I have been busy making my second version of the Simplicity 8447 overalls. In 2019 I made a jeans version of these, and I have worn them so so much, I thought it was time for me to make another pair!
In my last review, I said I’d not be making another pair, as they took too long to make and they weren’t perfect. I have since improved my sewing skills a fair bit and it didn’t seem like such a challenging project, despite how many mistakes I made, that were definitely my fault and not the pattern’s.
This time around I made the overalls using a brown corduroy that is perfect for pumpkin picking, preparing pumpkin pie to peck on at a perfect picnic in the park, or participating in peaceful prairie perambulation.
While I had already made a pair of overalls with this pattern, I had not made notes of the alterations (other than what I had written about in my posts, which of course I forgot about, professional blogger here). I struggled to get the fit I wanted with these and had to unpick the waistband twice because I somehow managed to make it too big, and then far too small.
Despite all my issues, and a few bits that I am not entirely happy about (the crotch of the trousers sits too low and looks slightly odd), I am happy with these overall!
Next time I will actually make a toile, and take notes and modify the pattern. Despite my failure to do this last time and being annoyed at past me, I again didn’t do it this time round!
I can’t believe it’s already October! I used to absolutely love autumn, with all the leaves changing colour and the cooler weather, which was very appreciated after the scorching Majorcan summer. Now that I’m in the UK, and particularly this year, I want to prolong the summer for as long as I can.
I figured, though, if we have to go into autumn, I might as well do it in style!
Today I wanted to share this dress I made for autumn, that makes me feel like I have achieved ultimate autumn-ness. Coffee? Check. Pumpkins? Check. Leaves? Check. Brown corduroy? Check.
I have been trying for a while to just sew clothing that I will wear regularly, and not just pretty dresses that will sit in my wardrobe, so I have been making lots of fairly simple line dresses, and I have been making the same self-drafted dresses over and over, changing just the neckline.
I talked about this pattern already in a previous blog post, and I just made the neckline lower.
I have now started sewing my autumn projects, but I still have a couple more summer ones to share, just in time for the end of summer before it starts getting really rainy and chilly and the leaves start changing!

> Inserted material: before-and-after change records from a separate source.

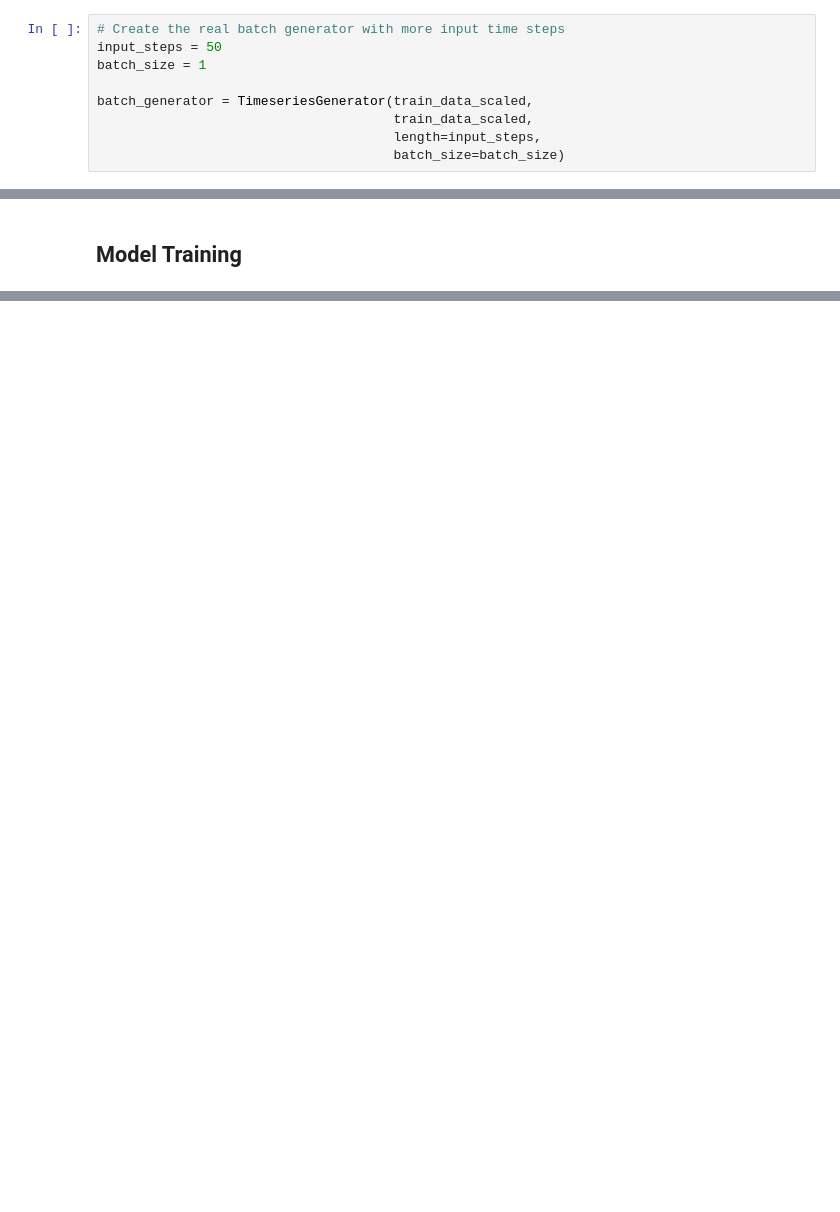
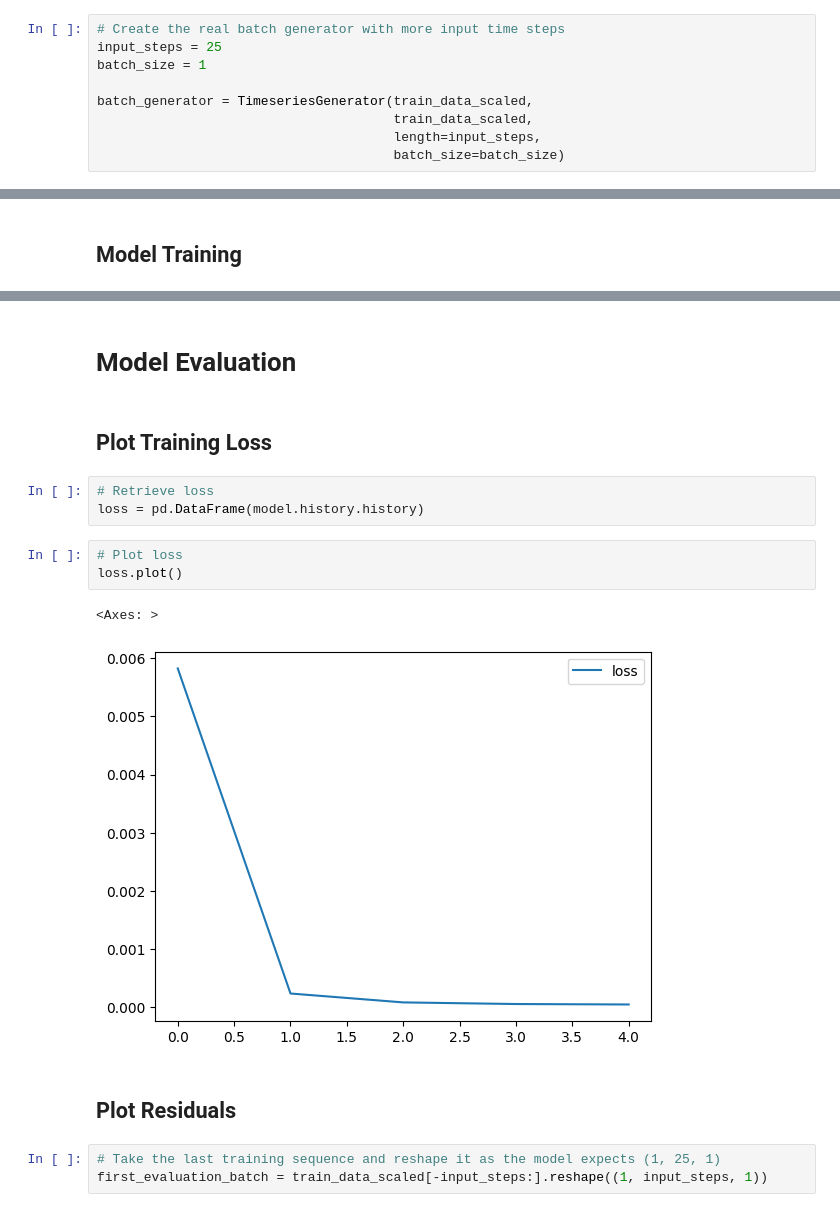
Before and after one commit to Volscente/cheat_sheets, a Jupyter notebook: machine_learning/TensorFlow/rnn.ipynb, the cells around one changed output, grey strips where cells are left out. Cells and saved outputs as stored; diff of their text form; blank space fills up the shorter version.

Commit message:
TF - RNN model evaluation

```diff
--- a/machine_learning/TensorFlow/rnn.ipynb
+++ b/machine_learning/TensorFlow/rnn.ipynb
@@ -91,7 +94,7 @@ x: [[[0.49999912]
 y: [[0.69470985]]
 # %%
 # Create the real batch generator with more input time steps
-input_steps = 50
+input_steps = 25
 batch_size = 1
 
 batch_generator = TimeseriesGenerator(train_data_scaled,
@@ -153 +156,19 @@ Epoch 5/5
 <keras.callbacks.History at 0x...>
+# %% [markdown]
+# Model Evaluation
+# %% [markdown]
+## Plot Training Loss
+# %%
+# Retrieve loss
+loss = pd.DataFrame(model.history.history)
+# %%
+# Plot loss
+loss.plot()
+# %% [output]
+<Axes: >
+[figure, added]
+# %% [markdown]
+## Plot Residuals
+# %%
+# Take the last training sequence and reshape it as the model expects (1, 25, 1)
+first_evaluation_batch = train_data_scaled[-input_steps:].reshape((1, input_steps, 1))
```
Also changed, not shown: parts of 7 cells of this notebook.
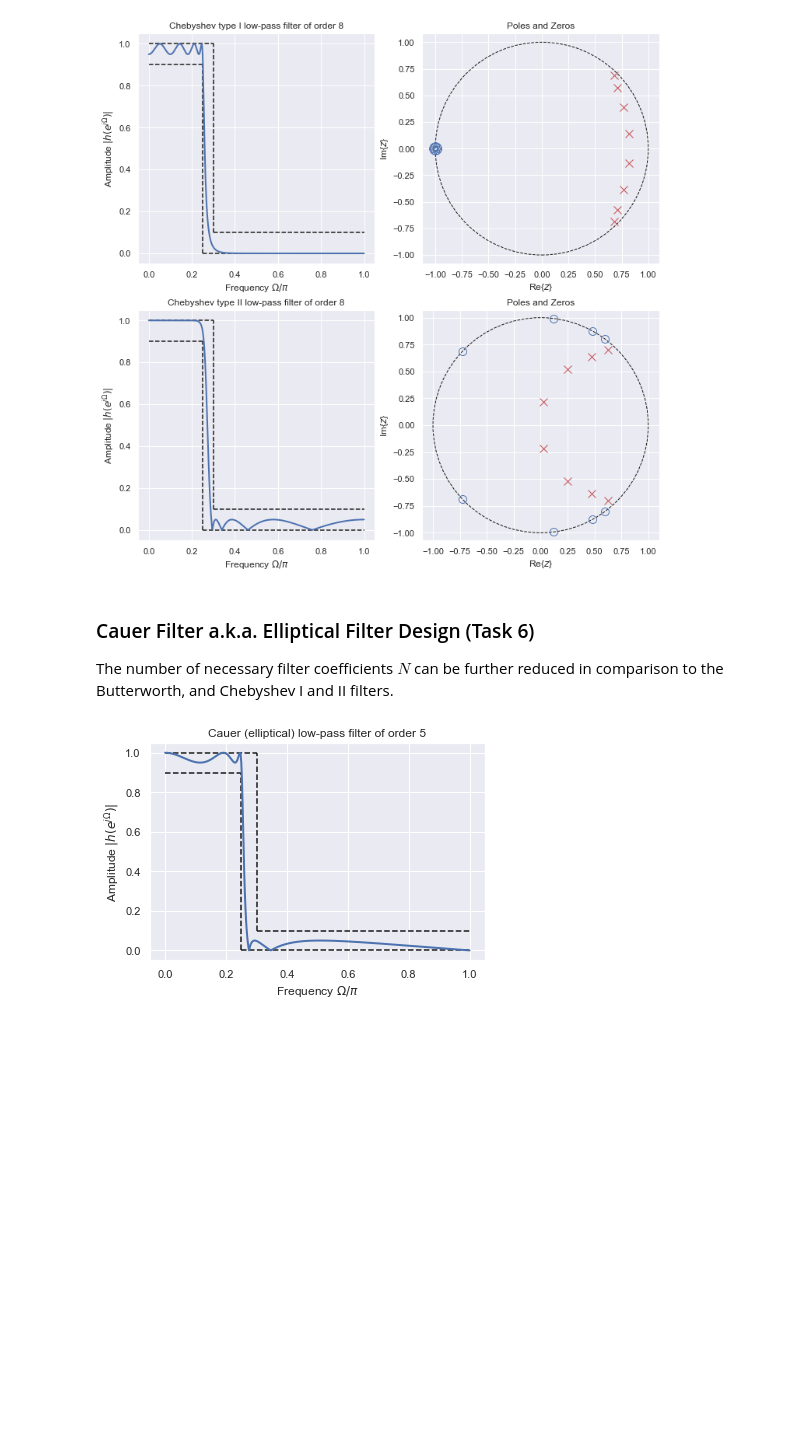
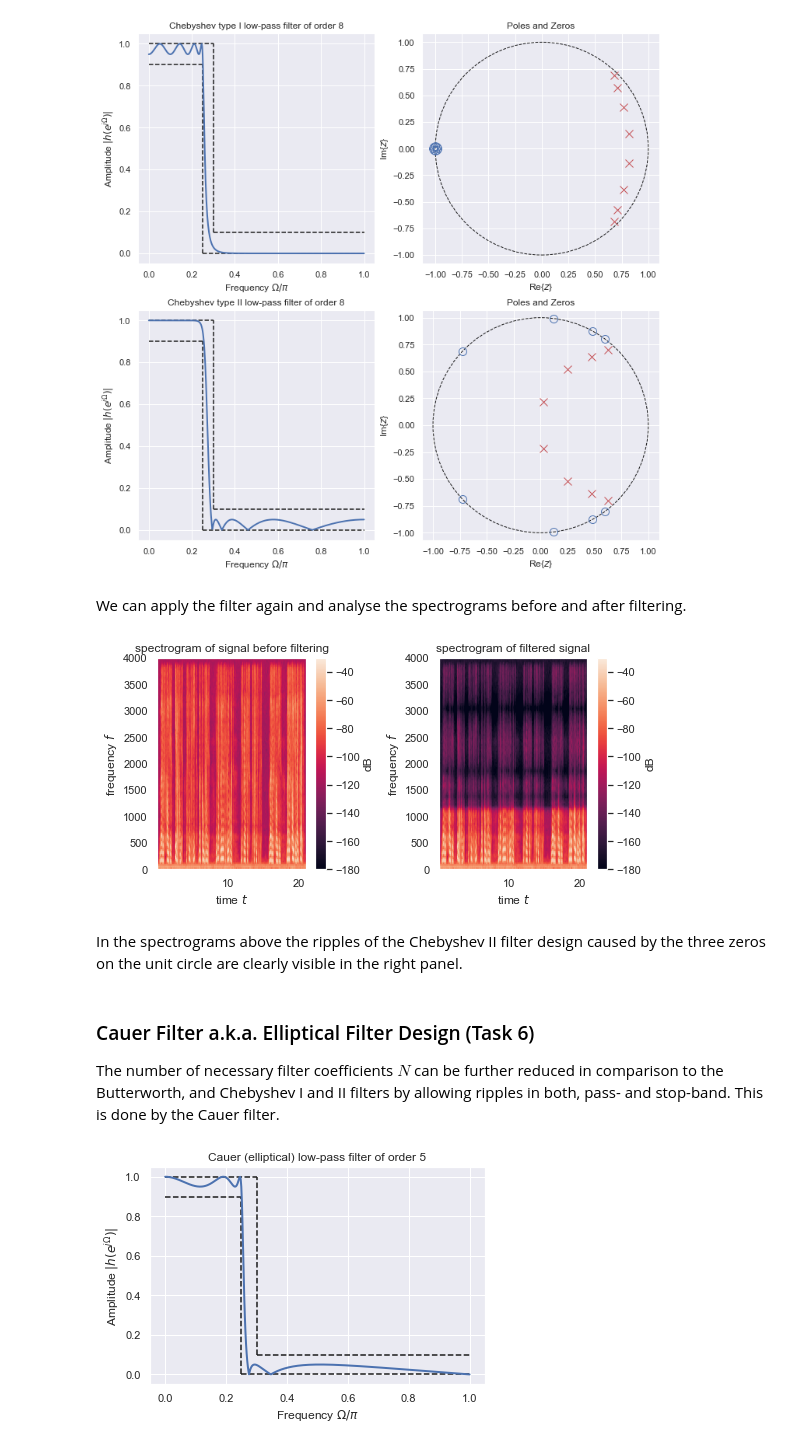
Before and after one commit to sap-shef/SpeechProcesssingLab, a Jupyter notebook: Lab-Sheet-Solutions/Lab-Sheet-5-Solution.ipynb, the cells around one changed output. Drawn from its saved outputs; the diff is of its cells as text; code cells hidden in the pictures; blank space fills up the shorter version.

```diff
--- a/Lab-Sheet-Solutions/Lab-Sheet-5-Solution.ipynb
+++ b/Lab-Sheet-Solutions/Lab-Sheet-5-Solution.ipynb
@@ -431,10 +444,44 @@ plt.subplot(2,2,4)
 zplane(np.roots(b), np.roots(a))
 # %% [output]
 [figure]
+# %% [markdown]
+We can apply the filter again and analyse the spectrograms before and after filtering.
+# %%
+s_filtered = signal.filtfilt(b, a, s)
+
+
+# visualise as spectrograms
+fig=plt.figure(figsize=(8,4)) # create a figure of size 12 x 6 inches
+
+plt.subplot(1,2,1)
+plt.specgram(s, Fs=fs)
+plt.title('spectrogram of signal before filtering')
+plt.xlabel('time $t$')
+plt.ylabel('frequency $f$')
+plt.grid(None) # no grid (in case you used seaborn)
+
+plt.colorbar(label='dB');
+plt.clim(-180,-30)
+
+plt.subplot(1,2,2)
+plt.specgram(s_filtered, Fs=fs)
+plt.title('spectrogram of filtered signal')
+plt.xlabel('time $t$')
+plt.ylabel('frequency $f$')
+plt.grid(None)  # no grid (in case you used seaborn)
+
+plt.colorbar(label='dB');
+plt.clim(-180,-30)
+
+plt.tight_layout() # to see all axis descriptions
+# %% [output]
+[figure, added]
+# %% [markdown]
+In the spectrograms above the ripples of the Chebyshev II filter design caused by the three zeros on the unit circle are clearly visible in the right panel.
 # %% [markdown]
 ### Cauer Filter a.k.a. Elliptical Filter Design (Task 6)
 
-The number of necessary filter coefficients $N$ can be further reduced in comparison to the Butterworth, and Chebyshev I and II filters.
+The number of necessary filter coefficients $N$ can be further reduced in comparison to the Butterworth, and Chebyshev I and II filters by allowing ripples in both, pass- and stop-band. This is done by the Cauer filter.
 # %%
 # get lowest filter order N to fullfill requirements above
 N, Wn = signal.ellipord(wp, ws, Rp, Rs)
```
Also changed, not shown: parts of 23 cells of this notebook, 1 other file.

In my last blog post I talked about my successful attempt at pattern drafting a bodice with an all-in-one sleeve, and today I am sharing my summery version of the dress!
I love 1950s silhouettes, as I feel that the styles fit my hourglass shape; I have been trying to make myself some more accurate reproductions of 40s and 50s clothes, but I am a sucker for a good novelty print, so here we are!
While the print is not very historically accurate, I love how summery the dress looks!
Now all I need is some nice weather! I realise the summer is ending already, but I’m Spanish, so I always hope for summers to last longer than they do in the UK!
One of my sewing goals for this year was to learn the basics of pattern drafting. I enjoy making fairly simple clothes with small design variations that result in very different looking pieces. Last year I worked on getting a nicely fitting sleeveless bodice, and this year I have been experimenting with pattern drafting.
Earlier in the year I took some online workshops by Project Patterns to learn the basic of bodice modifications – as well as how to draft some other bodices that I will eventually make. I have also been watching The Closet Historian for so long I was finally ready to attempt the all-in-one sleeve bodice.
For this bodice I followed Bianca’s tutorial to go from my two-dart bodice to this one. I wanted to try adding these pockets by Vera Venus to my pencil skirt. Everything is better with pockets. Since my pencil skirt pattern has two waist darts, I moved them into the side seam to have a seamless front – I can show the process if anyone is interested. I then used the pattern pieces for the pockets and merged them to my new dartless front. I made no modifications to the back of the skirt.
I made this dress as a mock up for the pattern using some scrap fabric I had from other projects, but I love the result and I have worn it loads already, it is such a comfortable dress! I wouldn’t use bias binding to hem the sleeves, as the weight of the bias was heavier than the fabric and it sticks out a bit, but it was just a mock up and I couldn’t be bothered to fix it.
I have already modified this pattern further to make three different dresses, I hope to be sharing them soon!